DHAKA, Bangladesh – Attackers in Bangladesh threw crude fire bombs at a packed bus and a moving truck in two separate incidents, killing at least nine people and injuring 30 others, police said Saturday.
The attacks were the latest spasm of violence in a nationwide transportation blockade called by the opposition to pressure Prime Minister Sheikh Hasina to resign and announce new elections. The violence brought the death toll to 63 since the blockade started Jan. 6.
Former Prime Minister Khaleda Zia, chief of the opposition Bangladesh Nationalist Party, has vowed to continue the blockade to unseat the government despite the deaths and calls from business leaders and Western diplomats to stop the action.

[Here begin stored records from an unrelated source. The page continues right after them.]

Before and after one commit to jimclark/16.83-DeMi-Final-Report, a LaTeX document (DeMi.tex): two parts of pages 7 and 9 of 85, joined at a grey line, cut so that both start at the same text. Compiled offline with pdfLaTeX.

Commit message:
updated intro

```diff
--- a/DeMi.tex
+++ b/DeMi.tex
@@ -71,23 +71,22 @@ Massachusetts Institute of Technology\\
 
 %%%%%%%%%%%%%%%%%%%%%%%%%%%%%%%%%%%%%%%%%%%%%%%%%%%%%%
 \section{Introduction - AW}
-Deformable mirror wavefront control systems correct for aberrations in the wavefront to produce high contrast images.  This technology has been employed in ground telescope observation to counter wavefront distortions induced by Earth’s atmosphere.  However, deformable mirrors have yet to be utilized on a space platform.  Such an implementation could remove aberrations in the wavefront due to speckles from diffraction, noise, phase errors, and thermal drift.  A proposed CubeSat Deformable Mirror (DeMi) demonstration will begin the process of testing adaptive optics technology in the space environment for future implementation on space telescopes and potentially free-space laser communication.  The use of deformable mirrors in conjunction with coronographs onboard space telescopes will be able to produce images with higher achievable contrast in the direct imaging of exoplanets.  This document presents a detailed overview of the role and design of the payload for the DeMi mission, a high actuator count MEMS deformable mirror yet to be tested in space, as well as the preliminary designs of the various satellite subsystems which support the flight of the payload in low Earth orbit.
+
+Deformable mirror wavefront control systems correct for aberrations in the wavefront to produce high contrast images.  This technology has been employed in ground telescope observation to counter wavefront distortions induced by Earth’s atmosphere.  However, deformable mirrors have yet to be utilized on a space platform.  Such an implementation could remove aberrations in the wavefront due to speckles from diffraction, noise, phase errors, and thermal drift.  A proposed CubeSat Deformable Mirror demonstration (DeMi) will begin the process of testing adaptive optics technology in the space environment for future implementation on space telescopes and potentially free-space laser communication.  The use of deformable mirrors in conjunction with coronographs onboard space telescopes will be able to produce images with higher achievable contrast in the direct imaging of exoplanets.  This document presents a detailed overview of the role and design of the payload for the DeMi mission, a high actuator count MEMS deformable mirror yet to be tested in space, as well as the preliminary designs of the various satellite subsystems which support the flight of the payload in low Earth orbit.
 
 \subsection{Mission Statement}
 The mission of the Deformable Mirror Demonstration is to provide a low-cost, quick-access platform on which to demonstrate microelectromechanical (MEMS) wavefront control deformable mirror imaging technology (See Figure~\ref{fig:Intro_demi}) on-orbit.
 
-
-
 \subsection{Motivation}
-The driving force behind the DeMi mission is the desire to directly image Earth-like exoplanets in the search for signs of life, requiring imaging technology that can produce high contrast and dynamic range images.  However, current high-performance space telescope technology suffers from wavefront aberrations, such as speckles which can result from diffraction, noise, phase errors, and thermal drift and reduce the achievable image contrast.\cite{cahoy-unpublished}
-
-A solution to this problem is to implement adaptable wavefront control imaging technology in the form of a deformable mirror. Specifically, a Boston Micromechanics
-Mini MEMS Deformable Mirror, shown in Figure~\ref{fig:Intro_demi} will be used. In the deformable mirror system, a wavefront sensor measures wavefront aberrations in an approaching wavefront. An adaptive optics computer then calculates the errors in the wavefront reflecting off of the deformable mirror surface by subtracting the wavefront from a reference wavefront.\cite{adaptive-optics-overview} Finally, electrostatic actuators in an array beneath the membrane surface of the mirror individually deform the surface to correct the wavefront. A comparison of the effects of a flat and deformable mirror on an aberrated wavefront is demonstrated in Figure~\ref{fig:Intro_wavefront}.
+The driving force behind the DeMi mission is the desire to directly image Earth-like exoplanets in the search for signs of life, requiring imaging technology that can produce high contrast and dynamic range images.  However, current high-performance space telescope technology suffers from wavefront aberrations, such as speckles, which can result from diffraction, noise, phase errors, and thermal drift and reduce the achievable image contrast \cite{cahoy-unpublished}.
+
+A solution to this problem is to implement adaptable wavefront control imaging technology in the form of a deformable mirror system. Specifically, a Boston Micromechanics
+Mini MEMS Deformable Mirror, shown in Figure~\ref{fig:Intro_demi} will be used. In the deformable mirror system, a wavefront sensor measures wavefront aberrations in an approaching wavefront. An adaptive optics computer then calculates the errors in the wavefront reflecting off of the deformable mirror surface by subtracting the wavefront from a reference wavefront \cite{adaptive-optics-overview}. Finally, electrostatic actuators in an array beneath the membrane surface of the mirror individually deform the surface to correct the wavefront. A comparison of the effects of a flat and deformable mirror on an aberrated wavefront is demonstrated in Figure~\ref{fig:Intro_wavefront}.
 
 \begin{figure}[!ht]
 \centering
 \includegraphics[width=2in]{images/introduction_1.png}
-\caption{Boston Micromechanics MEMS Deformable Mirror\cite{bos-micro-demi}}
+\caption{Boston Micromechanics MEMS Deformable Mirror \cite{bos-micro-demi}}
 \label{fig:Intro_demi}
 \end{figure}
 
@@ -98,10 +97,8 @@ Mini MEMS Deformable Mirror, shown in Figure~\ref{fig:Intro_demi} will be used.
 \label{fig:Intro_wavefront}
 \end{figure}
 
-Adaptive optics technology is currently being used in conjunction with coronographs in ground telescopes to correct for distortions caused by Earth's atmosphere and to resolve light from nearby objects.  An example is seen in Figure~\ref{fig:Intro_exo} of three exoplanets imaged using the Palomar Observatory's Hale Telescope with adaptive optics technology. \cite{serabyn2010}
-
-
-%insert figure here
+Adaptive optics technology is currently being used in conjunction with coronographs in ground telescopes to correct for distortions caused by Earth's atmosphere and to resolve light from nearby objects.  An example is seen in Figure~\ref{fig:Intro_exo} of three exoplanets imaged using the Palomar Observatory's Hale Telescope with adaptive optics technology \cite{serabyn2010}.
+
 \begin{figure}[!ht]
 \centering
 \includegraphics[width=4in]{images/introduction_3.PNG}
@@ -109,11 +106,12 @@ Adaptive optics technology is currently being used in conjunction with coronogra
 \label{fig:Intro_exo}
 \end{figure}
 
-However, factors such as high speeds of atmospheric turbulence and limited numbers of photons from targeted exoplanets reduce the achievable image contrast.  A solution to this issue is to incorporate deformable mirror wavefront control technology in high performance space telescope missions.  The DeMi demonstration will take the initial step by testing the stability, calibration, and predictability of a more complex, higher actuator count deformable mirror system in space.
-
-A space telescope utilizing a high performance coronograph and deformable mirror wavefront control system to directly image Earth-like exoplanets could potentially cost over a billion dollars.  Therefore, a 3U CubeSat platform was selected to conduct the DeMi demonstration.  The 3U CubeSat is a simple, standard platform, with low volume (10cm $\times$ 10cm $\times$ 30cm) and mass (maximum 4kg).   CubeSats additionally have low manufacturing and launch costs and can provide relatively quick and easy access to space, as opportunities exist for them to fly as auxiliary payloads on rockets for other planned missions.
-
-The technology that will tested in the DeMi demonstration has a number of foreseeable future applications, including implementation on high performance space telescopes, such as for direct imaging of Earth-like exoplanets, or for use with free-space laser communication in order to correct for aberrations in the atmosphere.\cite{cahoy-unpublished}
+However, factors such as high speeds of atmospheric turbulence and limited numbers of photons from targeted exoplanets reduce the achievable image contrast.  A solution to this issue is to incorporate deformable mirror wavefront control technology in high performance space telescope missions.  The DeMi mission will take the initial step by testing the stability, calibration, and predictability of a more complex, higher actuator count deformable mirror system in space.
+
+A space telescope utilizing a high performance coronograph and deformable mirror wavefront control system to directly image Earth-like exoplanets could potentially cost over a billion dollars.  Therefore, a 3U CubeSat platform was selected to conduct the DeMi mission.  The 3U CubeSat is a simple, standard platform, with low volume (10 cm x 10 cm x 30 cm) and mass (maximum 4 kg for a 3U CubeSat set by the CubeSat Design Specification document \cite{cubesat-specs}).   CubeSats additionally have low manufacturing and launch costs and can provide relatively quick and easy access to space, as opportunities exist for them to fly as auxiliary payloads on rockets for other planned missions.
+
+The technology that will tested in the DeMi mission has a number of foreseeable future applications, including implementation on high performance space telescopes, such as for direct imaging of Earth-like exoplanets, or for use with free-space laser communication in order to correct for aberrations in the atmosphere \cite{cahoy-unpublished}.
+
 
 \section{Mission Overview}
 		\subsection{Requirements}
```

The bus was attacked late Friday night in northern Gaibandha district while it was traveling toward the capital, Dhaka, amid a police escort, said local police official Raziur Rahman. At least six people were killed and 30 injured in that incident.
Rahman said the perpetrators fled into the darkness and their identities were not known.
The injured were being treated for severe burns and the death toll could rise, said Abdul Kader Khan, a deputy director at Rangpur Medical College and Hospital.
In the other incident, a truck carrying poultry was attacked before dawn Saturday in southern Barisal district, killing the driver and two other people, said local police official Sajjad Hossain.
The opposition has announced a 72-hour nationwide general strike beginning Sunday demanding that schools, offices and businesses stay closed.
Prime Minister Hasina has refused to sit down with the opposition, blaming it for the attacks, while Zia says the government is behind the violence.
Zia's party and its partners boycotted 2014 elections after Hasina refused to appoint a neutral government to monitor the voting. That allowed Hasina to return to power for five years. Hasina says new elections will not be held before 2019.
The renewed violence ended a year of relative calm in Bangladesh, where politics has long been accompanied by chaos. Political violence left nearly 300 people dead in 2013.